━━━ GIVEN DATA

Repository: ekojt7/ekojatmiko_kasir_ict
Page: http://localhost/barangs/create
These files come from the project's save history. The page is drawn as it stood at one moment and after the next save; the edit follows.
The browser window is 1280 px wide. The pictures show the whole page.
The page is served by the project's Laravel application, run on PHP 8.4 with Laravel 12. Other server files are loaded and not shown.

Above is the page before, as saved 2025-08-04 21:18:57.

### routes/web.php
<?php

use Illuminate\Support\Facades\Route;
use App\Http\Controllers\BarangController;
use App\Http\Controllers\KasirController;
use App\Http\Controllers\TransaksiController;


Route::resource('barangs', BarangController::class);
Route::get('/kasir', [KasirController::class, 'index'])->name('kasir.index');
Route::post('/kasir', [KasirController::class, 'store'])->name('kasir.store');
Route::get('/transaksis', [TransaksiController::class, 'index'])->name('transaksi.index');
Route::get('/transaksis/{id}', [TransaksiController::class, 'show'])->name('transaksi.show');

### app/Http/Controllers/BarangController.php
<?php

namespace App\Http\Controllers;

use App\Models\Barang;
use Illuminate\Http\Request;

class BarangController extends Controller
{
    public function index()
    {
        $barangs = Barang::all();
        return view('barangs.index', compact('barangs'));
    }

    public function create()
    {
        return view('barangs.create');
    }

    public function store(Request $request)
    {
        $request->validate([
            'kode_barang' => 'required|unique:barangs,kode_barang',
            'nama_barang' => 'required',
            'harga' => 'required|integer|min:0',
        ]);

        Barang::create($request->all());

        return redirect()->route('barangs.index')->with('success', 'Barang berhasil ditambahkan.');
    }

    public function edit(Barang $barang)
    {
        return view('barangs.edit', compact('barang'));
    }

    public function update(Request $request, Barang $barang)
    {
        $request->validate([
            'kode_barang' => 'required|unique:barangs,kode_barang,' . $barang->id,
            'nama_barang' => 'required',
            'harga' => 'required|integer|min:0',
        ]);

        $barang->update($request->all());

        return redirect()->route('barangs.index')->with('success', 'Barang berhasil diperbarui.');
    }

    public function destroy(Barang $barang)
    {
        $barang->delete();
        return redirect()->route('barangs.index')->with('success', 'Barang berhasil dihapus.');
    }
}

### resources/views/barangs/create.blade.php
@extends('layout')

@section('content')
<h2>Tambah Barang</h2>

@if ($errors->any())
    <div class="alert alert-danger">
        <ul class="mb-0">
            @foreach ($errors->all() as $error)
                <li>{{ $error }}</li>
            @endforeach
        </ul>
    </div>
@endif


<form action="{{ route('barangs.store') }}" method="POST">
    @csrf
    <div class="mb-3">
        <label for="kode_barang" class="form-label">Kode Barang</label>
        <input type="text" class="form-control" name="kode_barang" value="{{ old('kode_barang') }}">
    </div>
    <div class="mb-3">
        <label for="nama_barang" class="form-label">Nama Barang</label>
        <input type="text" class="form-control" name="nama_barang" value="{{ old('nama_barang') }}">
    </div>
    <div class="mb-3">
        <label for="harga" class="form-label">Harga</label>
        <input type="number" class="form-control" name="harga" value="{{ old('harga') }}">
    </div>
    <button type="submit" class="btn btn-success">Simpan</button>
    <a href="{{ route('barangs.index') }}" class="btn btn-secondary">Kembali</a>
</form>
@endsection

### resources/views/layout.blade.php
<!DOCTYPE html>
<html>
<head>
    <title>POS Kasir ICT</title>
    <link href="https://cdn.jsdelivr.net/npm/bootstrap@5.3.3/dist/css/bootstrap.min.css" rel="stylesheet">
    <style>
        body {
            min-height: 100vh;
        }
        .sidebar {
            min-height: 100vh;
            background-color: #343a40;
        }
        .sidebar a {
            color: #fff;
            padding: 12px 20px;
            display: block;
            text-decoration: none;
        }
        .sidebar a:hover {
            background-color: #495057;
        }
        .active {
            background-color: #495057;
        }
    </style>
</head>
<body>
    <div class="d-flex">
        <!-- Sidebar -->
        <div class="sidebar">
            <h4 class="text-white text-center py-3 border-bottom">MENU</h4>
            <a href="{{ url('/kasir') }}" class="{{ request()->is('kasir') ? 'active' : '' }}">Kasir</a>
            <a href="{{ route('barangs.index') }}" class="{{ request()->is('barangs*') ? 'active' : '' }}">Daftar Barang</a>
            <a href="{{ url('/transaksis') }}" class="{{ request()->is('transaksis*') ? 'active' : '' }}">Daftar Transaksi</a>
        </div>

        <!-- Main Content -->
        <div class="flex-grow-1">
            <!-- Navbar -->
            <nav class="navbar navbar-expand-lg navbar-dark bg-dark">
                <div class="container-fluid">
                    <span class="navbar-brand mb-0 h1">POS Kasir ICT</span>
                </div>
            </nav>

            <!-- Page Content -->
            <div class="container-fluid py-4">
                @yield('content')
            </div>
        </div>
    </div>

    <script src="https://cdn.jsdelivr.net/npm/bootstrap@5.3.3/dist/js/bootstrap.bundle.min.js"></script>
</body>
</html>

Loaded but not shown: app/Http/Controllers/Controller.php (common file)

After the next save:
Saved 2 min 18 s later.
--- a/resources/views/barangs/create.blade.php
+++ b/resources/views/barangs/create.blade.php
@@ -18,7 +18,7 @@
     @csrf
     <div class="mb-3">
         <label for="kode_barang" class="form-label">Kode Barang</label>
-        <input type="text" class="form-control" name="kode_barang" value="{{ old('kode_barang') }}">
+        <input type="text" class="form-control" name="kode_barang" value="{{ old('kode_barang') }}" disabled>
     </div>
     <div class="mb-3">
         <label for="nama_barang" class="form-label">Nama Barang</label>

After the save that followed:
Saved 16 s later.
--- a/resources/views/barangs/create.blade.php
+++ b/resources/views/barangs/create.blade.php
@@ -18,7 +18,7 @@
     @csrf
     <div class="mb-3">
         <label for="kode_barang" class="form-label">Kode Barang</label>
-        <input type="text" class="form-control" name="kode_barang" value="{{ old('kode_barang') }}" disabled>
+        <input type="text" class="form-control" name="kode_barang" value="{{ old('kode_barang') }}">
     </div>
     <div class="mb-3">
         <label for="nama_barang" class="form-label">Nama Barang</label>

━━━━━━

Reproduce the data above in full, keeping it exactly the same.

- [ANSWER FOR THIS EXERCISE]
Repository: ekojt7/ekojatmiko_kasir_ict
Page: http://localhost/barangs/create
These files come from the project's save history. The page is drawn as it stood at one moment and after the next save; the edit follows.
The browser window is 1280 px wide. The pictures show the whole page.
The page is served by the project's Laravel application, run on PHP 8.4 with Laravel 12. Other server files are loaded and not shown.

Above is the page before, as saved 2025-08-04 21:18:57.

### routes/web.php
<?php

use Illuminate\Support\Facades\Route;
use App\Http\Controllers\BarangController;
use App\Http\Controllers\KasirController;
use App\Http\Controllers\TransaksiController;


Route::resource('barangs', BarangController::class);
Route::get('/kasir', [KasirController::class, 'index'])->name('kasir.index');
Route::post('/kasir', [KasirController::class, 'store'])->name('kasir.store');
Route::get('/transaksis', [TransaksiController::class, 'index'])->name('transaksi.index');
Route::get('/transaksis/{id}', [TransaksiController::class, 'show'])->name('transaksi.show');

### app/Http/Controllers/BarangController.php
<?php

namespace App\Http\Controllers;

use App\Models\Barang;
use Illuminate\Http\Request;

class BarangController extends Controller
{
    public function index()
    {
        $barangs = Barang::all();
        return view('barangs.index', compact('barangs'));
    }

    public function create()
    {
        return view('barangs.create');
    }

    public function store(Request $request)
    {
        $request->validate([
            'kode_barang' => 'required|unique:barangs,kode_barang',
            'nama_barang' => 'required',
            'harga' => 'required|integer|min:0',
        ]);

        Barang::create($request->all());

        return redirect()->route('barangs.index')->with('success', 'Barang berhasil ditambahkan.');
    }

    public function edit(Barang $barang)
    {
        return view('barangs.edit', compact('barang'));
    }

    public function update(Request $request, Barang $barang)
    {
        $request->validate([
            'kode_barang' => 'required|unique:barangs,kode_barang,' . $barang->id,
            'nama_barang' => 'required',
            'harga' => 'required|integer|min:0',
        ]);

        $barang->update($request->all());

        return redirect()->route('barangs.index')->with('success', 'Barang berhasil diperbarui.');
    }

    public function destroy(Barang $barang)
    {
        $barang->delete();
        return redirect()->route('barangs.index')->with('success', 'Barang berhasil dihapus.');
    }
}

### resources/views/barangs/create.blade.php
@extends('layout')

@section('content')
<h2>Tambah Barang</h2>

@if ($errors->any())
    <div class="alert alert-danger">
        <ul class="mb-0">
            @foreach ($errors->all() as $error)
                <li>{{ $error }}</li>
            @endforeach
        </ul>
    </div>
@endif


<form action="{{ route('barangs.store') }}" method="POST">
    @csrf
    <div class="mb-3">
        <label for="kode_barang" class="form-label">Kode Barang</label>
        <input type="text" class="form-control" name="kode_barang" value="{{ old('kode_barang') }}">
    </div>
    <div class="mb-3">
        <label for="nama_barang" class="form-label">Nama Barang</label>
        <input type="text" class="form-control" name="nama_barang" value="{{ old('nama_barang') }}">
    </div>
    <div class="mb-3">
        <label for="harga" class="form-label">Harga</label>
        <input type="number" class="form-control" name="harga" value="{{ old('harga') }}">
    </div>
    <button type="submit" class="btn btn-success">Simpan</button>
    <a href="{{ route('barangs.index') }}" class="btn btn-secondary">Kembali</a>
</form>
@endsection

### resources/views/layout.blade.php
<!DOCTYPE html>
<html>
<head>
    <title>POS Kasir ICT</title>
    <link href="https://cdn.jsdelivr.net/npm/bootstrap@5.3.3/dist/css/bootstrap.min.css" rel="stylesheet">
    <style>
        body {
            min-height: 100vh;
        }
        .sidebar {
            min-height: 100vh;
            background-color: #343a40;
        }
        .sidebar a {
            color: #fff;
            padding: 12px 20px;
            display: block;
            text-decoration: none;
        }
        .sidebar a:hover {
            background-color: #495057;
        }
        .active {
            background-color: #495057;
        }
    </style>
</head>
<body>
    <div class="d-flex">
        <!-- Sidebar -->
        <div class="sidebar">
            <h4 class="text-white text-center py-3 border-bottom">MENU</h4>
            <a href="{{ url('/kasir') }}" class="{{ request()->is('kasir') ? 'active' : '' }}">Kasir</a>
            <a href="{{ route('barangs.index') }}" class="{{ request()->is('barangs*') ? 'active' : '' }}">Daftar Barang</a>
            <a href="{{ url('/transaksis') }}" class="{{ request()->is('transaksis*') ? 'active' : '' }}">Daftar Transaksi</a>
        </div>

        <!-- Main Content -->
        <div class="flex-grow-1">
            <!-- Navbar -->
            <nav class="navbar navbar-expand-lg navbar-dark bg-dark">
                <div class="container-fluid">
                    <span class="navbar-brand mb-0 h1">POS Kasir ICT</span>
                </div>
            </nav>

            <!-- Page Content -->
            <div class="container-fluid py-4">
                @yield('content')
            </div>
        </div>
    </div>

    <script src="https://cdn.jsdelivr.net/npm/bootstrap@5.3.3/dist/js/bootstrap.bundle.min.js"></script>
</body>
</html>

Loaded but not shown: app/Http/Controllers/Controller.php (common file)

After the next save:
Saved 2 min 18 s later.
--- a/resources/views/barangs/create.blade.php
+++ b/resources/views/barangs/create.blade.php
@@ -18,7 +18,7 @@
     @csrf
     <div class="mb-3">
         <label for="kode_barang" class="form-label">Kode Barang</label>
-        <input type="text" class="form-control" name="kode_barang" value="{{ old('kode_barang') }}">
+        <input type="text" class="form-control" name="kode_barang" value="{{ old('kode_barang') }}" disabled>
     </div>
     <div class="mb-3">
         <label for="nama_barang" class="form-label">Nama Barang</label>

After the save that followed:
Saved 16 s later.
--- a/resources/views/barangs/create.blade.php
+++ b/resources/views/barangs/create.blade.php
@@ -18,7 +18,7 @@
     @csrf
     <div class="mb-3">
         <label for="kode_barang" class="form-label">Kode Barang</label>
-        <input type="text" class="form-control" name="kode_barang" value="{{ old('kode_barang') }}" disabled>
+        <input type="text" class="form-control" name="kode_barang" value="{{ old('kode_barang') }}">
     </div>
     <div class="mb-3">
         <label for="nama_barang" class="form-label">Nama Barang</label>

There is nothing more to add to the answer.